YOUR OBJECTIVE.
Search the data for "burger". Each line containing it is to be copied.

ENTRIES SUPPLIED.

== Segment start ==

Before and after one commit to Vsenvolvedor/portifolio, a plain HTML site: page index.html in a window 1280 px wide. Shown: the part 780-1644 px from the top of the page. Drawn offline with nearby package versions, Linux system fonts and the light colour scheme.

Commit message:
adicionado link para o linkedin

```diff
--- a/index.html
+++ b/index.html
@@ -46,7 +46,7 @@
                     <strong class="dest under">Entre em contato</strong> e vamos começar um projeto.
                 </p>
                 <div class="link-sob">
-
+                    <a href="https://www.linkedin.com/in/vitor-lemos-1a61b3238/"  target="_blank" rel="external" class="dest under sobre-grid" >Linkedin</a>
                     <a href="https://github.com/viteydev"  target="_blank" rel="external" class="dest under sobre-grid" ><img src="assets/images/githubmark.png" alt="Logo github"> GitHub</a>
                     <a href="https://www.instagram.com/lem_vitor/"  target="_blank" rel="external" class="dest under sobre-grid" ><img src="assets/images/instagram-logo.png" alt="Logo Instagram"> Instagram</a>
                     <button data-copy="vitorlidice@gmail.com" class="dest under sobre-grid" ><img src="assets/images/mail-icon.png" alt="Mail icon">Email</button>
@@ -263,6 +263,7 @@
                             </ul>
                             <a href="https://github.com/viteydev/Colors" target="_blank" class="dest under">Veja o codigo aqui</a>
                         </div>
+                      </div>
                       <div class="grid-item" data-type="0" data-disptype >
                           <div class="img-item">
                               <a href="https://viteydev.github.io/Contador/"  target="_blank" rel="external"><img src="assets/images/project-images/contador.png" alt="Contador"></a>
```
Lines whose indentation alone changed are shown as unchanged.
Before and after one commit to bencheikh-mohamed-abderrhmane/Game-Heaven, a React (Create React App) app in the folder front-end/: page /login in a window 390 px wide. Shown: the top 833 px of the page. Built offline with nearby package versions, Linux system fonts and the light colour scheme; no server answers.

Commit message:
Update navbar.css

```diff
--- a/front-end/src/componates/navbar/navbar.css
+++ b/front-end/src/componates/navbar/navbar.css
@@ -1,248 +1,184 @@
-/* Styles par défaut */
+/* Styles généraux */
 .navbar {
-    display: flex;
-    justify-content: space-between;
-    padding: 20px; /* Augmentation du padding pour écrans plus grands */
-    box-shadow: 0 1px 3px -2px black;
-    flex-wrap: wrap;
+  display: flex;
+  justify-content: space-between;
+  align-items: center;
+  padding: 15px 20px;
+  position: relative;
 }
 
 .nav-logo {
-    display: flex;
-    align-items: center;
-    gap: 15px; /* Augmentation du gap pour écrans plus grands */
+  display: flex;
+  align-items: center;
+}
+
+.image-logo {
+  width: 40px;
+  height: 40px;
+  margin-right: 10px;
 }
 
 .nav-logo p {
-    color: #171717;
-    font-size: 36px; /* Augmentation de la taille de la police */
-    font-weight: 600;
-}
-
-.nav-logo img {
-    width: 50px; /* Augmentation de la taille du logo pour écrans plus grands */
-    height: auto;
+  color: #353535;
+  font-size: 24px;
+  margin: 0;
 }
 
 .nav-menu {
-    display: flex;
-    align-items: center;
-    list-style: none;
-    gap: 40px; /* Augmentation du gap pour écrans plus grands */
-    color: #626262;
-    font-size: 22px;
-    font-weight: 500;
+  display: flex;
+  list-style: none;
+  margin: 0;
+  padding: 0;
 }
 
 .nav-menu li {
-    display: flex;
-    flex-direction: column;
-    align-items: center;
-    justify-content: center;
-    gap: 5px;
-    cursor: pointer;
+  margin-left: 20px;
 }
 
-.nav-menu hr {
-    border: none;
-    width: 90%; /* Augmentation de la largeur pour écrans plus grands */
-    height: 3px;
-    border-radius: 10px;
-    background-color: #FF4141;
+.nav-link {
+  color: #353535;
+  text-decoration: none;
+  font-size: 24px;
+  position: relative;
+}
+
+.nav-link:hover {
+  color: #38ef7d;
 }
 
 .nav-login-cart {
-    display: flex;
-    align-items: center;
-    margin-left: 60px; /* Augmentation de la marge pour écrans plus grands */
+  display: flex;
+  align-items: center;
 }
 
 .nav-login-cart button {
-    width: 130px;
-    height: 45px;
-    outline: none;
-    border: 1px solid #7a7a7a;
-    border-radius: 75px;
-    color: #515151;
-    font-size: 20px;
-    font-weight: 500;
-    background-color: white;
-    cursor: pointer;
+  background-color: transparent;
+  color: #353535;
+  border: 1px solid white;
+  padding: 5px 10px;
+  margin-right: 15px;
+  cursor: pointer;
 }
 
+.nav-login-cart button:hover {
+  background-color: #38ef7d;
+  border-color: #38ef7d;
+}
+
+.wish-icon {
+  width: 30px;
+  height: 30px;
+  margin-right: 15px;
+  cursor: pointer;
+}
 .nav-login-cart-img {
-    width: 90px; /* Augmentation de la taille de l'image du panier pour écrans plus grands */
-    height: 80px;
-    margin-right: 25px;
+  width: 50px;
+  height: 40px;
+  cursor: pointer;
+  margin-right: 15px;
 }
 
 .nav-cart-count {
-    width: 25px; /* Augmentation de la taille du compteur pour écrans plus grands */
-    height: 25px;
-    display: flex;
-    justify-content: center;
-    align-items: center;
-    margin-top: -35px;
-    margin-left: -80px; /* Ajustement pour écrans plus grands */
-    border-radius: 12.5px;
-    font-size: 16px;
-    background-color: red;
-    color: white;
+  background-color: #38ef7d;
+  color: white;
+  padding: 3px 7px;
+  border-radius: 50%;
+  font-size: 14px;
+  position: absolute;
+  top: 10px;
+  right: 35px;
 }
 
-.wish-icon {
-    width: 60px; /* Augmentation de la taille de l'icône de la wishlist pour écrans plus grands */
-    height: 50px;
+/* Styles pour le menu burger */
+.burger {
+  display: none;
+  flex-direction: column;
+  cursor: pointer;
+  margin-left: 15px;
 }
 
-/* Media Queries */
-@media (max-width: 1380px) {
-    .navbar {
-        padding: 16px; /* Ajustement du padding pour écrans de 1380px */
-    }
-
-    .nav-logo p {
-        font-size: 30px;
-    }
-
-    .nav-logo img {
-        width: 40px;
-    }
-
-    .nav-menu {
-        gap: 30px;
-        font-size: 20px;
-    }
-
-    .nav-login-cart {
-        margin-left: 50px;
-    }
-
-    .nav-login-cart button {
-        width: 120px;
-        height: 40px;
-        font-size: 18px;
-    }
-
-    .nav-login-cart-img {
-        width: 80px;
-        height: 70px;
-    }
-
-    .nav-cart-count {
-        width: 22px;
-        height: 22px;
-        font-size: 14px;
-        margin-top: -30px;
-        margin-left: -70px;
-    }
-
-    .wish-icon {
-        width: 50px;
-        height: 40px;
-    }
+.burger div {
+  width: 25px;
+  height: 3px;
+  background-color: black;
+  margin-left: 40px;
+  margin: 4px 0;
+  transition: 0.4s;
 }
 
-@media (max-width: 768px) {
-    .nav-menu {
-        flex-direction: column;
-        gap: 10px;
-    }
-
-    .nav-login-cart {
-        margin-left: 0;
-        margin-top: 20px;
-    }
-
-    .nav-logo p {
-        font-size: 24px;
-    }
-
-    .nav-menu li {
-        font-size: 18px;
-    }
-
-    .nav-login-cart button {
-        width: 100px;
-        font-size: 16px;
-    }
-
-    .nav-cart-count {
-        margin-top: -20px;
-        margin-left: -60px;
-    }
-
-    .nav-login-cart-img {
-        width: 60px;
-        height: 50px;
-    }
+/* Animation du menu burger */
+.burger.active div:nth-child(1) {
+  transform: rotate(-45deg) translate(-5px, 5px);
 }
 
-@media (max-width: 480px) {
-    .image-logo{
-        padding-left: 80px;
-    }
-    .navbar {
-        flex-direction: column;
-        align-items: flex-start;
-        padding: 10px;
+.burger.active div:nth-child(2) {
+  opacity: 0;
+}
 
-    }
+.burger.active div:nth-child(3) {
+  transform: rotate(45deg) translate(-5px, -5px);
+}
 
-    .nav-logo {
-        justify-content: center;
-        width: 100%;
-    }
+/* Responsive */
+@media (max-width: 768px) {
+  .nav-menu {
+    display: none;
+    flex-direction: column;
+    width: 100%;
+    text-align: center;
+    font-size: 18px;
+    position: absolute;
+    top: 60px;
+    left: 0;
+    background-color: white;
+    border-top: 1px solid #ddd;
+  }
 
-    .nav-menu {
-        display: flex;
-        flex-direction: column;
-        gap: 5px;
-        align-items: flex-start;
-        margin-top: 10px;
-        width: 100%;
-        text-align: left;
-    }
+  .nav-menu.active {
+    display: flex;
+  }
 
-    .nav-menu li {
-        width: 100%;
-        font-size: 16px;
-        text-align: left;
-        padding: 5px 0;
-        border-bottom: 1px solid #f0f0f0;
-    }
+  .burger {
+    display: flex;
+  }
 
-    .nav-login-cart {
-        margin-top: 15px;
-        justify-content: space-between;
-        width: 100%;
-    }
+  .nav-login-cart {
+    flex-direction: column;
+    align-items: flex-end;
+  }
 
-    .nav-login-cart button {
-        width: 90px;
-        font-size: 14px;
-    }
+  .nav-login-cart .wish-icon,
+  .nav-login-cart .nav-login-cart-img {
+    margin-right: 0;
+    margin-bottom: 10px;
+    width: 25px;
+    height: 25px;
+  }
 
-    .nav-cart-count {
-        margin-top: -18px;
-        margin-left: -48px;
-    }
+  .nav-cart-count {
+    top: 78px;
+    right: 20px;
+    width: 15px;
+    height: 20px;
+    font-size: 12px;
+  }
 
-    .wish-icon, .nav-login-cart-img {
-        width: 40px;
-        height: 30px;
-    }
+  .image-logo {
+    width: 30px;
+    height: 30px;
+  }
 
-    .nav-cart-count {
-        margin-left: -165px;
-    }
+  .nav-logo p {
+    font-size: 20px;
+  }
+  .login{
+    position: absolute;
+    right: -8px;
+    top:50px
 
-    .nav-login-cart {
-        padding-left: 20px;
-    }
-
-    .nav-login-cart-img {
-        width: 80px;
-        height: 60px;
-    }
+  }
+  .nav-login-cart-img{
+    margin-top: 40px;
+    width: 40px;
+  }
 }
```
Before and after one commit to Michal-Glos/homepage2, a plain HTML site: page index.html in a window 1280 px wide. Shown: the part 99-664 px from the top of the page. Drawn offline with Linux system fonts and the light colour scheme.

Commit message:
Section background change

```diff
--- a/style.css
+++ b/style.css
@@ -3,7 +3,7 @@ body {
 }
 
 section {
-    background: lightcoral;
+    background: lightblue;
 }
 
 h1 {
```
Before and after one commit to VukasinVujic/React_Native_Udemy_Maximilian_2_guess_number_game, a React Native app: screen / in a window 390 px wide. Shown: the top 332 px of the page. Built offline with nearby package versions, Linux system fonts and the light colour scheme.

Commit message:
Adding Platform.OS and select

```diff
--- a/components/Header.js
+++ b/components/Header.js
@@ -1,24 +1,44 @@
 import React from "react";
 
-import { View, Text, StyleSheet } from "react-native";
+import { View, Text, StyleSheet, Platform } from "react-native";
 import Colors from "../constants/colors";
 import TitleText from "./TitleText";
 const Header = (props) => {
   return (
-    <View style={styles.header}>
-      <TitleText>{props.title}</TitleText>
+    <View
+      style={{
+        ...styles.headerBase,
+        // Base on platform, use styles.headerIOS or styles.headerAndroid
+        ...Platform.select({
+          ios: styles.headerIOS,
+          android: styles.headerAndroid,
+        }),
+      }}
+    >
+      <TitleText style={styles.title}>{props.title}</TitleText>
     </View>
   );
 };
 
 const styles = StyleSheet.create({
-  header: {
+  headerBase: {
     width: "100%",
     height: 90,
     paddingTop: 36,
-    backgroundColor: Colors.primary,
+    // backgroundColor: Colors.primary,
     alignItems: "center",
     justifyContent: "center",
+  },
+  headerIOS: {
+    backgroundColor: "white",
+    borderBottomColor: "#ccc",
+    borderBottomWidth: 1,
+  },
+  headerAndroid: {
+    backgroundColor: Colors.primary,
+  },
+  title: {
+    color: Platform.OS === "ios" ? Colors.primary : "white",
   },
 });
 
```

== Segment end ==

ANSWER SECTION.
+/* Styles pour le menu burger */
+.burger {
+.burger div {
+/* Animation du menu burger */
+.burger.active div:nth-child(1) {
+.burger.active div:nth-child(2) {
+.burger.active div:nth-child(3) {
+  .burger {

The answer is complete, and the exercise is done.